On the left side we find the power button, the Kensington security port and a USB, while on the right there is an HDMI, headphone jack and two USB-C from which it can be charged. There is no gap anywhere for his pencil, which tries to fill this gap with magnetism (literal; it is magnetized). It is appreciated, but experience says it will end up forgotten in a pocket or lost on a table.
It is a sober and elegant team that manages not to be boring or, worse, a lot. It has personality thanks to its lines, its color or its materials. Even the tab that blocks the webcam shows lines that give some life to an element that rarely has it. This, incidentally, is one of the two biometric unlocking measures together with the increasingly common – and decidedly more secure – fingerprint reader. It works correctly and without buts, which is the best that can be said about this type of tool.
In the design section we must also talk about the power supply . It is generally like an eighties jacket: ignored, oversized and, if possible, kept deep in the closet. In the case of the Dragonfly, we have, paraphrasing Daniel Diges, something small.
The cable is textile and has a piece to wind it over the body of the source, which means that it occupies little more than a telephone. The plug part, unfortunately, cannot be reduced much further, although overall the average is satisfactory.
Autonomy makes carrying a source and cable on top optional. In principle, one day of work will not be a problem . It may even come in strong if a last-minute brown emerges. Now, you will come home just like the person who uses it: with the right energies and wanting to end the day.
Therefore, it is clear that the HP Dragonfly has a great body and everything that surrounds it has an aspect in keeping with its price (from the 1,820 euros of the most economical configuration -to say something- to the 2,467 euros of the most expensive -reduced by ; the original is just over 3,000-). The next question, logically, is if everything is flowing as expected inside and the answer is yes with an asterisk in the form of a processor.
The Intel i5 and i7 that it assembles, without being bad, can fall short for its price, more on paper than on a daily basis. The eighth generation of these processors is equivalent to the millennials that, without being boomers , begin to be overwhelmed by the Z generation (or tenth, in the case of Intel). They go like a shot and pay with solvency, but their knees already hurt and they sigh when sitting down. Old age is near and the shadow of obsolescence – like that of baldness – looms.
The screen can be folded down to almost 360 degrees , allowing access to tablet mode. Windows is still not the most practical environment for a touch screen, but being such a light computer, it can come in handy. In any case, it is a magnificent panel in which the frames barely occupy 10% of the total.
A portable computer for work has the difficult task of responding in a work environment, but also when the day ends and the audiovisual session begins at home.
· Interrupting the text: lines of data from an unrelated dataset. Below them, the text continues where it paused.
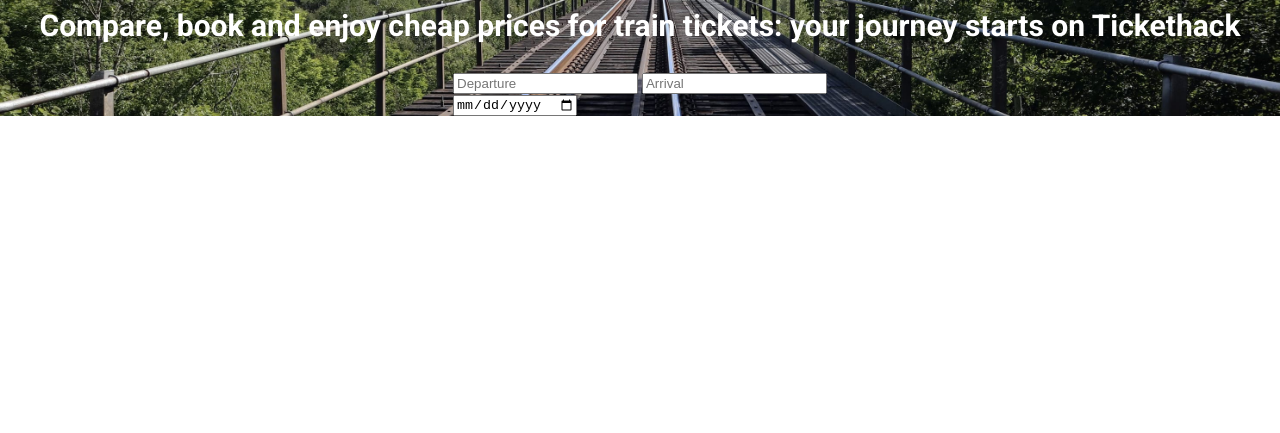
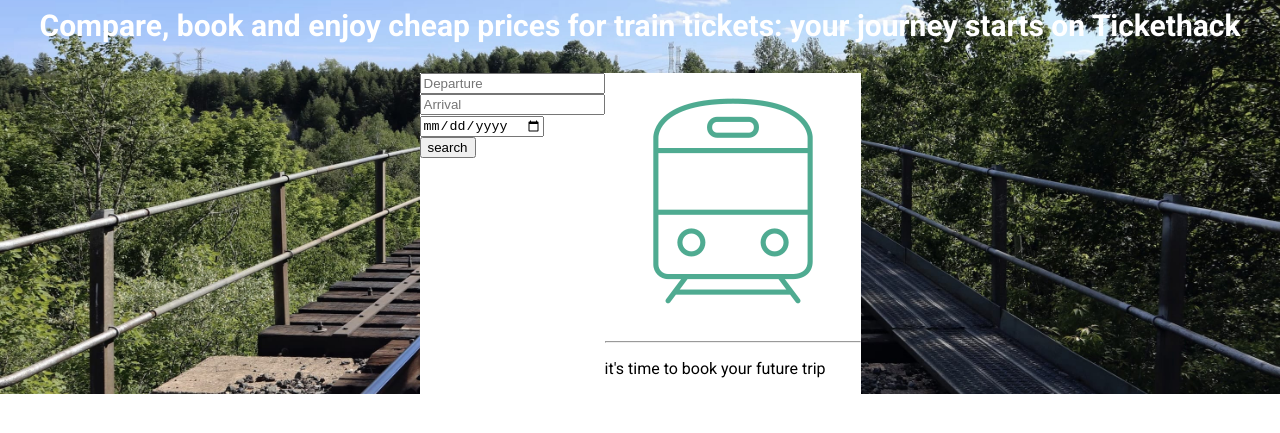
Before and after one commit to TheoKennel/Hackaton_TicketHack, a plain HTML site: page frontend/index.html in a window 1280 px wide. Shown: the part 173-606 px from the top of the page. Drawn offline with Linux system fonts and the light colour scheme.

Commit message:
front index

```diff
--- a/frontend/index.html
+++ b/frontend/index.html
@@ -37,9 +37,16 @@
                     <div class="input-date">
                         <input type="date">
                     </div>
+                    <div class="btn-search">
+                        <button id="btnSearch">search</button>
+                    </div>
                 </div>
                 <div class="card" id="result-contain">
-
+                    <div>
+                        <img src="images/train.png" alt="" srcset="">
+                        <hr>
+                        <p id="trip">it's time to book your future trip</p>
+                    </div>
                 </div>
             </div>
         </div>
--- a/frontend/style.css
+++ b/frontend/style.css
@@ -1,6 +1,10 @@
 body{
     margin: 0;
     font-family: 'Roboto', sans-serif;
+}
+
+hr{
+    background-color: #50ac94;
 }
 
 a{
@@ -51,3 +55,19 @@
     text-align: center;
     font-size: 30px;
 }
+
+.card{
+    display: flex;
+    flex-direction: column;
+    background-color: white;
+}
+
+.input-text{
+    display: flex;
+    flex-direction: column;
+}
+
+.card-container{
+    display: flex;
+    justify-content: space-evenly;
+}
```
The visual we have already seen that it complies and the part of the audio, which Bang & Olufsen is in charge of , is not far behind.
The speakers are the equivalent of the short man in the eighties action movies. At first they seem like little, but when you have to get down to business they take nunchakus out of your pocket and put some cookies – sound – as unexpected as forceful. It is not useful to give life to a party, but more than once you will find yourself turning down the volume at home; 50% give what many only achieve 100%.
The keyboard and trackpad are amazing. The space is taken full advantage, and a 13-inch rig has two components that seem much bigger than they are, in the best sense: It doesn’t feel like you’re working with something small. The response is magnificent and even pleasant in the case of the keys.
For price, the HP Dragonfly could only be asked for a somewhat newer processor; otherwise, there are no downsides in this regard. The problem is that, also for price, it enters a segment of the market in which it has to beat copper, among others, with the MacBook Pro , some important rivals that have the same weapons: performance, design and autonomy. Whoever wants to stay in the Windows environment and, above all, can afford it, will not be mistaken. Who -as a server- cannot do it will have to settle for knowing what the laptop would be if they were rich.
Of course, I do not care what HP says: if I were rich I would not use it to work.